Whilst many employees are currently working from home, for employees who cannot work from home and need to travel to work this bout of bad weather is likely to cause disruption. Employers should review their adverse weather policy and circulate a copy to employees explaining the employer’s expectations during snow and ice.
Whilst employers may wish to encourage employees to make all reasonable efforts to attend work, a balance needs to be struck with the ensuring the health and safety of employees travelling to work in adverse weather. It is therefore important that employers stay up to date with the Met Office weather forecast, any weather warnings and local travel advice; ensuring that they do not deviate from the official advice given e.g. regarding travel.
Employers should communicate their policy to employees; which may include:
- Requiring employees to communicate with their managers as soon as possible if they will be late or unable to attend work.
- Allowing employees to come in later and leave earlier than usual.
- Allowing employees to make up lost time at a later date.
- Confirm the position on pay for ‘snow days’. There is no automatic right to be paid if employees are unable to attend work however, if employees have historically been paid for ‘snow days’ this could create a custom and practice to be paid for such days. An alternative may be to allow employees to take time off as unpaid leave or annual leave. If however the workplace closes employees are entitled to be paid.
- Where employees are affected by the closure of schools or nurseries employees may have childcare difficulties preventing them attending work. In which case, an employer should be aware that employees have a statutory right to take reasonable time off to care for dependents. Such leave is unpaid (subject to the contrary being stated in the contract or policy). Employees should not be forced to take their annual leave to care for dependants, albeit they can elect to do so.
- Of course, some employees may take advantage and use the bad weather as an excuse to stay at home. If an employer has reason to believe this is not genuine, this should be investigated and consideration given to whether disciplinary action should be commenced.
An employee raising concerns regarding e.g. travelling safety in adverse weather conditions can amount to making a protected disclosure (i.e. whistleblowing), and as such employees should not be subject to any detriment or dismissed for having raised those concerns. Furthermore, care should be taken not to dismiss or subject an employee to detriment (e.g. disciplinary action) where they have taken action or propose to take action to protect their health and safety where they ‘reasonably believe the danger to be serious and imminent’, for example leaving work early as the weather is getting worse and roads dangerous to drive. We recommend seeking specific legal advice if such issues are raised.
This is only intended to be a summary and not specific legal advice. If you would like further information or advice about managing your workforce, please do contact a member of our employment law team.
Selene Holden (email@example.com ~ 01284 717436)

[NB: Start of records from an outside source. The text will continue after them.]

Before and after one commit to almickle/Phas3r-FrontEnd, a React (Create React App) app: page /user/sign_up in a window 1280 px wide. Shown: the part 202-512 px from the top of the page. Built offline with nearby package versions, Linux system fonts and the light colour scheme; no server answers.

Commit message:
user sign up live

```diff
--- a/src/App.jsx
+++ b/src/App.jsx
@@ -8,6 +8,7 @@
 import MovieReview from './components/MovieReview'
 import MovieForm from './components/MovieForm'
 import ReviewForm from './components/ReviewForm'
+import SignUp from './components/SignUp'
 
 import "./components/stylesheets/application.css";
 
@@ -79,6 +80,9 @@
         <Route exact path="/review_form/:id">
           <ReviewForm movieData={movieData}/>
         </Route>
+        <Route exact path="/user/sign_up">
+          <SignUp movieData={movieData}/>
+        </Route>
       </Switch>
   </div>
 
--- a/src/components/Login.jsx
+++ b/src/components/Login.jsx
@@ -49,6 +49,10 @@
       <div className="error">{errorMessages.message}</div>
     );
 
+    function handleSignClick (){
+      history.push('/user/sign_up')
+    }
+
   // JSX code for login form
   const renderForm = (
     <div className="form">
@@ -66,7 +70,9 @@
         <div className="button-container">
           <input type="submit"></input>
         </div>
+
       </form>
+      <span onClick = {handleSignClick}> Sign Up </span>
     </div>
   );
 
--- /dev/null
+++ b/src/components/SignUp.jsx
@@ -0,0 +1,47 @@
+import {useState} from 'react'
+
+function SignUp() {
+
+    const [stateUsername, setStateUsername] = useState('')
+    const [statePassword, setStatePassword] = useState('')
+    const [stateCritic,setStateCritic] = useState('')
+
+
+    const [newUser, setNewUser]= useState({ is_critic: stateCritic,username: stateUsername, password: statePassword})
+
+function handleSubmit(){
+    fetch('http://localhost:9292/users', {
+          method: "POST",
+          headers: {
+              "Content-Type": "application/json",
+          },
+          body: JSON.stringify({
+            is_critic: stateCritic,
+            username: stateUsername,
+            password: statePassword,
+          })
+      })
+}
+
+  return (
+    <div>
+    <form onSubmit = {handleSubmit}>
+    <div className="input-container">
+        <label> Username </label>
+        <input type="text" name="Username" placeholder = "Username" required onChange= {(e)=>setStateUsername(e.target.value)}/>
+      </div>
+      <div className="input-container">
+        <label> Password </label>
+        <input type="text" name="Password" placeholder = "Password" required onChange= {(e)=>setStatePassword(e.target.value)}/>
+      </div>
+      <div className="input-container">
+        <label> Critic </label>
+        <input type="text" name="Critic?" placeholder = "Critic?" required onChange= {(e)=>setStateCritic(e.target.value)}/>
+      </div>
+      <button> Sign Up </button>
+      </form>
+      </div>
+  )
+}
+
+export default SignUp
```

Greg Jones (firstname.lastname@example.org ~ 01284 717446)
Angharad Ellis Owen (email@example.com ~ 01284 717453).
For more information on the services offered by Greene & Greene Solicitors please visit www.greene-greene.com and follow on Twitter @GreeneGreeneLaw.